TASK: Identical copies of all the records below are needed.

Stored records
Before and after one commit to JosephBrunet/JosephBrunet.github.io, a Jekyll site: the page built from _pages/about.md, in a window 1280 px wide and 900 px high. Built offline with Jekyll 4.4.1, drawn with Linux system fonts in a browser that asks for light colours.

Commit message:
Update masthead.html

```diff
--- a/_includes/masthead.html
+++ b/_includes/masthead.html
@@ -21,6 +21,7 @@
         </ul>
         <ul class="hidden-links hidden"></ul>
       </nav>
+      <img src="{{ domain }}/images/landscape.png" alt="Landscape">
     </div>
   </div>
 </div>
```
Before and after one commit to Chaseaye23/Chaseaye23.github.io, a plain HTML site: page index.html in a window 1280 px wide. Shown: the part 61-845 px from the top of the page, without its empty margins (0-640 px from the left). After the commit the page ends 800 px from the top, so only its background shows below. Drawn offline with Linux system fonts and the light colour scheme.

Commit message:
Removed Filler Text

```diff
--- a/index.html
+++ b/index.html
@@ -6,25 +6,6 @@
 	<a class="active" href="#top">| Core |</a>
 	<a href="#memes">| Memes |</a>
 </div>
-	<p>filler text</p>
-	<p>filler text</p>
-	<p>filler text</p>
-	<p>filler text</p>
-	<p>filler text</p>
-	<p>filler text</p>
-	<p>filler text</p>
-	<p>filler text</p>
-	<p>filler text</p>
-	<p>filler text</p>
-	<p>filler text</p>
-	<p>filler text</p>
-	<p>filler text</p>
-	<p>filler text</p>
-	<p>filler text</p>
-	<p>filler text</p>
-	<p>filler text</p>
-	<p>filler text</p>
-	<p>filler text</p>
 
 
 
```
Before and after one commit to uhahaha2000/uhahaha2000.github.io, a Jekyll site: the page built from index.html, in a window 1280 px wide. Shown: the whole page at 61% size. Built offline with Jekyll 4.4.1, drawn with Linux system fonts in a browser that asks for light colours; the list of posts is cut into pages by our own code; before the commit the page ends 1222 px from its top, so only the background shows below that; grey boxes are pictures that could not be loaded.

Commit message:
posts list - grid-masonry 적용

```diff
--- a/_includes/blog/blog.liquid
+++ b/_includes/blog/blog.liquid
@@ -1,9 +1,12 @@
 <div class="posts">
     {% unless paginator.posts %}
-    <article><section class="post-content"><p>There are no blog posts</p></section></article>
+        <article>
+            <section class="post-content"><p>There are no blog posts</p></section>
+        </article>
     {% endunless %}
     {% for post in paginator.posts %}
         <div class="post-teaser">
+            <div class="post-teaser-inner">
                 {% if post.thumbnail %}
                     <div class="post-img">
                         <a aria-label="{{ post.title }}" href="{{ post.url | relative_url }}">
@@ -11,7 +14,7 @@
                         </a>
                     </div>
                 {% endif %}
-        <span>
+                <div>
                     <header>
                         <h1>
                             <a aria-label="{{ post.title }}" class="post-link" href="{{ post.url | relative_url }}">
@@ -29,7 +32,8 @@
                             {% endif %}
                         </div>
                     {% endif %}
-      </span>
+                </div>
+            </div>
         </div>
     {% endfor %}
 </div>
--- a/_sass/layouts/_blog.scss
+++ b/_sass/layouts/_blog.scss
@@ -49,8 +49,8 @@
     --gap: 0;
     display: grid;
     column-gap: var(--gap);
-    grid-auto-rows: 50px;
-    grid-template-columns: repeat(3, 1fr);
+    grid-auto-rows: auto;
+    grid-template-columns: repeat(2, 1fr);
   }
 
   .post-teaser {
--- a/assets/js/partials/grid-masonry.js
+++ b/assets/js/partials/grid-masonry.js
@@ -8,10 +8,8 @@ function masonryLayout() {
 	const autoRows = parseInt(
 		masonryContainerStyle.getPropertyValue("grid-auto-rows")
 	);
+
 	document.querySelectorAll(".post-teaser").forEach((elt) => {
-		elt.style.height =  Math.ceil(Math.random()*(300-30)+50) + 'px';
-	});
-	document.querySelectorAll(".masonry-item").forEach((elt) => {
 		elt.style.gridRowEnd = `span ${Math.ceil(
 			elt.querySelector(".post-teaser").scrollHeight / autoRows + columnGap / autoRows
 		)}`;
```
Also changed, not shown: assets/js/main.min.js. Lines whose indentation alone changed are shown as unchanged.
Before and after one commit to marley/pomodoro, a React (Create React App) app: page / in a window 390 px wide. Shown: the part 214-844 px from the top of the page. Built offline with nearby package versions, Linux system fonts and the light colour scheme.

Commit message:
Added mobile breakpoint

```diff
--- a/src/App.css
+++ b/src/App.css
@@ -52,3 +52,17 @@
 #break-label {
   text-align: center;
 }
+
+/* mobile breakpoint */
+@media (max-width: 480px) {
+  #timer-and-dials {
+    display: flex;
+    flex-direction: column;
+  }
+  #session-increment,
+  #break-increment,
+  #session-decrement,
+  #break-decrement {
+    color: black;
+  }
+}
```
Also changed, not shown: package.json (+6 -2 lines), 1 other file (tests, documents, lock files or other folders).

ANSWER SECTION:
Before and after one commit to JosephBrunet/JosephBrunet.github.io, a Jekyll site: the page built from _pages/about.md, in a window 1280 px wide and 900 px high. Built offline with Jekyll 4.4.1, drawn with Linux system fonts in a browser that asks for light colours.

Commit message:
Update masthead.html

```diff
--- a/_includes/masthead.html
+++ b/_includes/masthead.html
@@ -21,6 +21,7 @@
         </ul>
         <ul class="hidden-links hidden"></ul>
       </nav>
+      <img src="{{ domain }}/images/landscape.png" alt="Landscape">
     </div>
   </div>
 </div>
```
Before and after one commit to Chaseaye23/Chaseaye23.github.io, a plain HTML site: page index.html in a window 1280 px wide. Shown: the part 61-845 px from the top of the page, without its empty margins (0-640 px from the left). After the commit the page ends 800 px from the top, so only its background shows below. Drawn offline with Linux system fonts and the light colour scheme.

Commit message:
Removed Filler Text

```diff
--- a/index.html
+++ b/index.html
@@ -6,25 +6,6 @@
 	<a class="active" href="#top">| Core |</a>
 	<a href="#memes">| Memes |</a>
 </div>
-	<p>filler text</p>
-	<p>filler text</p>
-	<p>filler text</p>
-	<p>filler text</p>
-	<p>filler text</p>
-	<p>filler text</p>
-	<p>filler text</p>
-	<p>filler text</p>
-	<p>filler text</p>
-	<p>filler text</p>
-	<p>filler text</p>
-	<p>filler text</p>
-	<p>filler text</p>
-	<p>filler text</p>
-	<p>filler text</p>
-	<p>filler text</p>
-	<p>filler text</p>
-	<p>filler text</p>
-	<p>filler text</p>
 
 
 
```
Before and after one commit to uhahaha2000/uhahaha2000.github.io, a Jekyll site: the page built from index.html, in a window 1280 px wide. Shown: the whole page at 61% size. Built offline with Jekyll 4.4.1, drawn with Linux system fonts in a browser that asks for light colours; the list of posts is cut into pages by our own code; before the commit the page ends 1222 px from its top, so only the background shows below that; grey boxes are pictures that could not be loaded.

Commit message:
posts list - grid-masonry 적용

```diff
--- a/_includes/blog/blog.liquid
+++ b/_includes/blog/blog.liquid
@@ -1,9 +1,12 @@
 <div class="posts">
     {% unless paginator.posts %}
-    <article><section class="post-content"><p>There are no blog posts</p></section></article>
+        <article>
+            <section class="post-content"><p>There are no blog posts</p></section>
+        </article>
     {% endunless %}
     {% for post in paginator.posts %}
         <div class="post-teaser">
+            <div class="post-teaser-inner">
                 {% if post.thumbnail %}
                     <div class="post-img">
                         <a aria-label="{{ post.title }}" href="{{ post.url | relative_url }}">
@@ -11,7 +14,7 @@
                         </a>
                     </div>
                 {% endif %}
-        <span>
+                <div>
                     <header>
                         <h1>
                             <a aria-label="{{ post.title }}" class="post-link" href="{{ post.url | relative_url }}">
@@ -29,7 +32,8 @@
                             {% endif %}
                         </div>
                     {% endif %}
-      </span>
+                </div>
+            </div>
         </div>
     {% endfor %}
 </div>
--- a/_sass/layouts/_blog.scss
+++ b/_sass/layouts/_blog.scss
@@ -49,8 +49,8 @@
     --gap: 0;
     display: grid;
     column-gap: var(--gap);
-    grid-auto-rows: 50px;
-    grid-template-columns: repeat(3, 1fr);
+    grid-auto-rows: auto;
+    grid-template-columns: repeat(2, 1fr);
   }
 
   .post-teaser {
--- a/assets/js/partials/grid-masonry.js
+++ b/assets/js/partials/grid-masonry.js
@@ -8,10 +8,8 @@ function masonryLayout() {
 	const autoRows = parseInt(
 		masonryContainerStyle.getPropertyValue("grid-auto-rows")
 	);
+
 	document.querySelectorAll(".post-teaser").forEach((elt) => {
-		elt.style.height =  Math.ceil(Math.random()*(300-30)+50) + 'px';
-	});
-	document.querySelectorAll(".masonry-item").forEach((elt) => {
 		elt.style.gridRowEnd = `span ${Math.ceil(
 			elt.querySelector(".post-teaser").scrollHeight / autoRows + columnGap / autoRows
 		)}`;
```
Also changed, not shown: assets/js/main.min.js. Lines whose indentation alone changed are shown as unchanged.
Before and after one commit to marley/pomodoro, a React (Create React App) app: page / in a window 390 px wide. Shown: the part 214-844 px from the top of the page. Built offline with nearby package versions, Linux system fonts and the light colour scheme.

Commit message:
Added mobile breakpoint

```diff
--- a/src/App.css
+++ b/src/App.css
@@ -52,3 +52,17 @@
 #break-label {
   text-align: center;
 }
+
+/* mobile breakpoint */
+@media (max-width: 480px) {
+  #timer-and-dials {
+    display: flex;
+    flex-direction: column;
+  }
+  #session-increment,
+  #break-increment,
+  #session-decrement,
+  #break-decrement {
+    color: black;
+  }
+}
```
Also changed, not shown: package.json (+6 -2 lines), 1 other file (tests, documents, lock files or other folders).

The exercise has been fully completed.